scrub-files man page

scrub-files — securely erase files by filling with random data first.


scrub [options] paths...


This command is used to securely erase files. This is accomplished by filling the file with random data in pre-sized chunks. Multiple passes of random data may also be used. The pre-sized chunks are used to remove information about exact original file size. Other options include random renaming of the original file before deletion and the use of truncation to break down meta-data on what blocks in the file system were originally associated with a securely deleted file. This is specifically intended to make it harder to perform forensic analysis on securely erased files.


--blocksize size
Set the default block size (in 1 k increments) for scrub-files to use when writing random data. This effects both the final file length, which will be aligned to the specified size, and the way the truncate option decomposes files. The default is 1k.
Dereference and follow symlinks, erasing the target file.
The number of passes used when writing random data.
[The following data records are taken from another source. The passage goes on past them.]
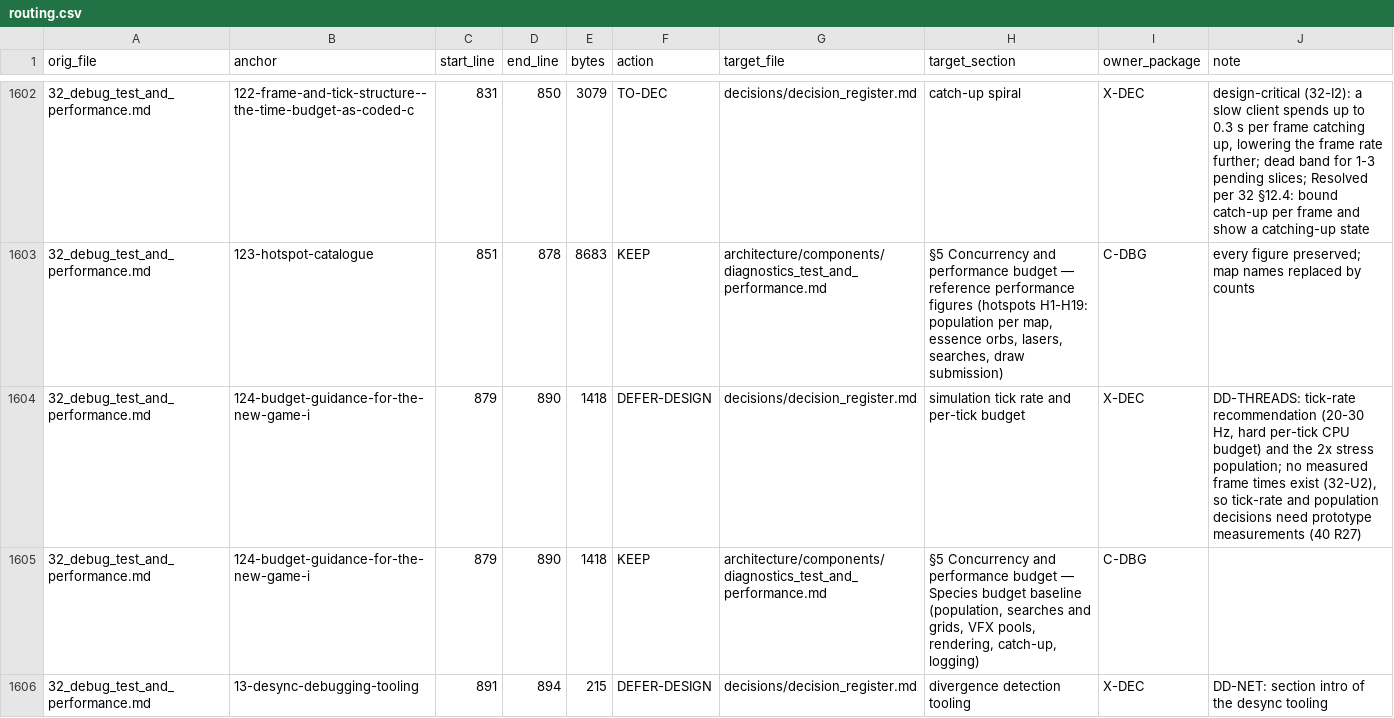
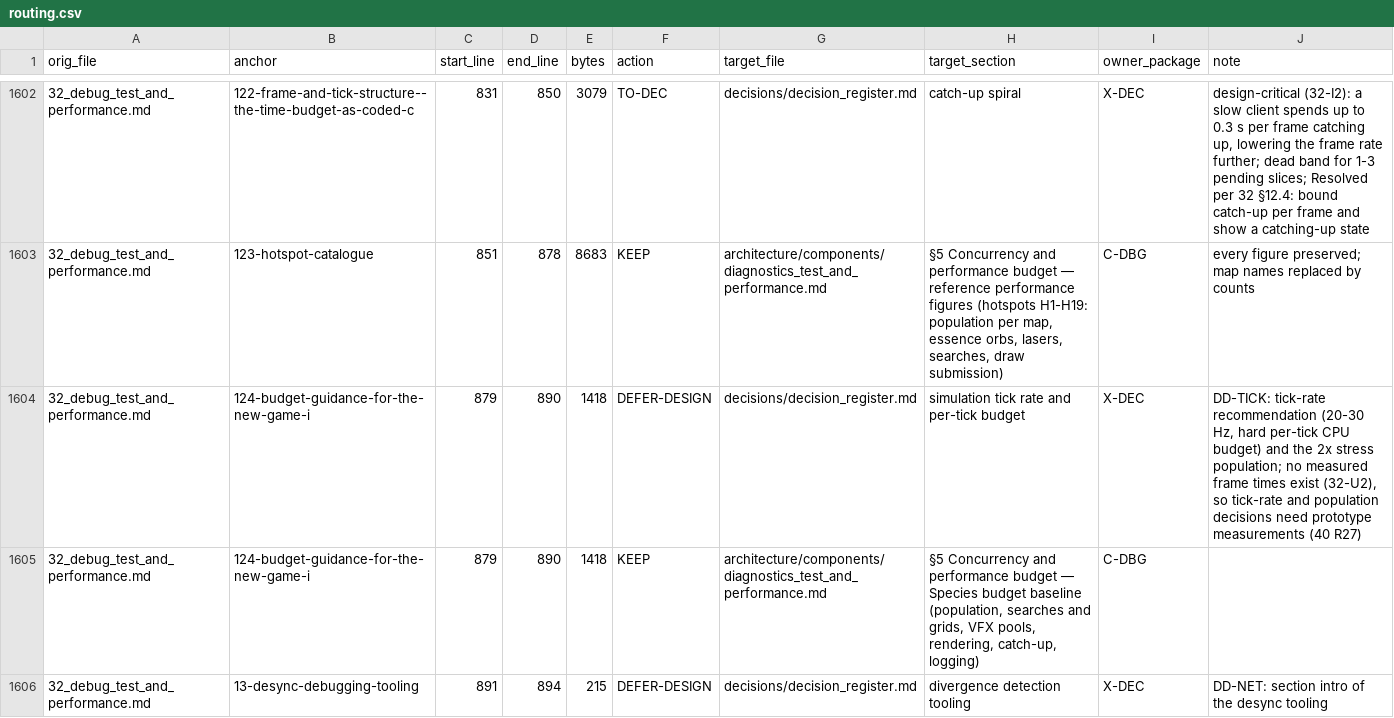
Before and after one commit to Zwaliebaba/Species.AI, a CSV file: species_work/routing.csv, drawn as a sheet; only a part is shown, gaps mark what is left out; the diff covers the shown part only.

```diff
--- a/species_work/routing.csv
+++ b/species_work/routing.csv
@@ -1603,3 +1603,3 @@ orig_file,anchor,start_line,end_line,bytes,action,target_file,target_section,own
 32_debug_test_and_performance.md,123-hotspot-catalogue,851,878,8683,KEEP,architecture/components/diagnostics_test_and_performance.md,"§5 Concurrency and performance budget — reference performance figures (hotspots H1-H19: population per map, essence orbs, lasers, searches, draw submission)",C-DBG,every figure preserved; map names replaced by counts
-32_debug_test_and_performance.md,124-budget-guidance-for-the-new-game-i,879,890,1418,DEFER-DESIGN,decisions/decision_register.md,simulation tick rate and per-tick budget,X-DEC,"DD-THREADS: tick-rate recommendation (20-30 Hz, hard per-tick CPU budget) and the 2x stress population; no measured frame times exist (32-U2), so tick-rate and population decisions need prototype measurements (40 R27)"
+32_debug_test_and_performance.md,124-budget-guidance-for-the-new-game-i,879,890,1418,DEFER-DESIGN,decisions/decision_register.md,simulation tick rate and per-tick budget,X-DEC,"DD-TICK: tick-rate recommendation (20-30 Hz, hard per-tick CPU budget) and the 2x stress population; no measured frame times exist (32-U2), so tick-rate and population decisions need prototype measurements (40 R27)"
 32_debug_test_and_performance.md,124-budget-guidance-for-the-new-game-i,879,890,1418,KEEP,architecture/components/diagnostics_test_and_performance.md,"§5 Concurrency and performance budget — Species budget baseline (population, searches and grids, VFX pools, rendering, catch-up, logging)",C-DBG,
```
Also changed, not shown: 1 edited cell elsewhere in this file, species_work/f1/hits_orig_forbidden.tsv, species_work/f1/selftest_negative.tsv, 21 other files.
The default is 1 pass.
If argument is a directory, recursively scan directory and any subdirectory contents as arguments.
Rename the file randomly before deletion to clear persistant inode data.
Decompose the file through truncation to break down file system page maps.
Display each file being processed to the console.
Outputs help screen for the user.


scrub-files was written by David Sugar <dyfet@gnutelephony.org>.

Reporting Bugs

Report bugs to bug-commoncpp@gnu.org or bugs@gnutelephony.org.


GNU uCommon GNU Telephony January 2010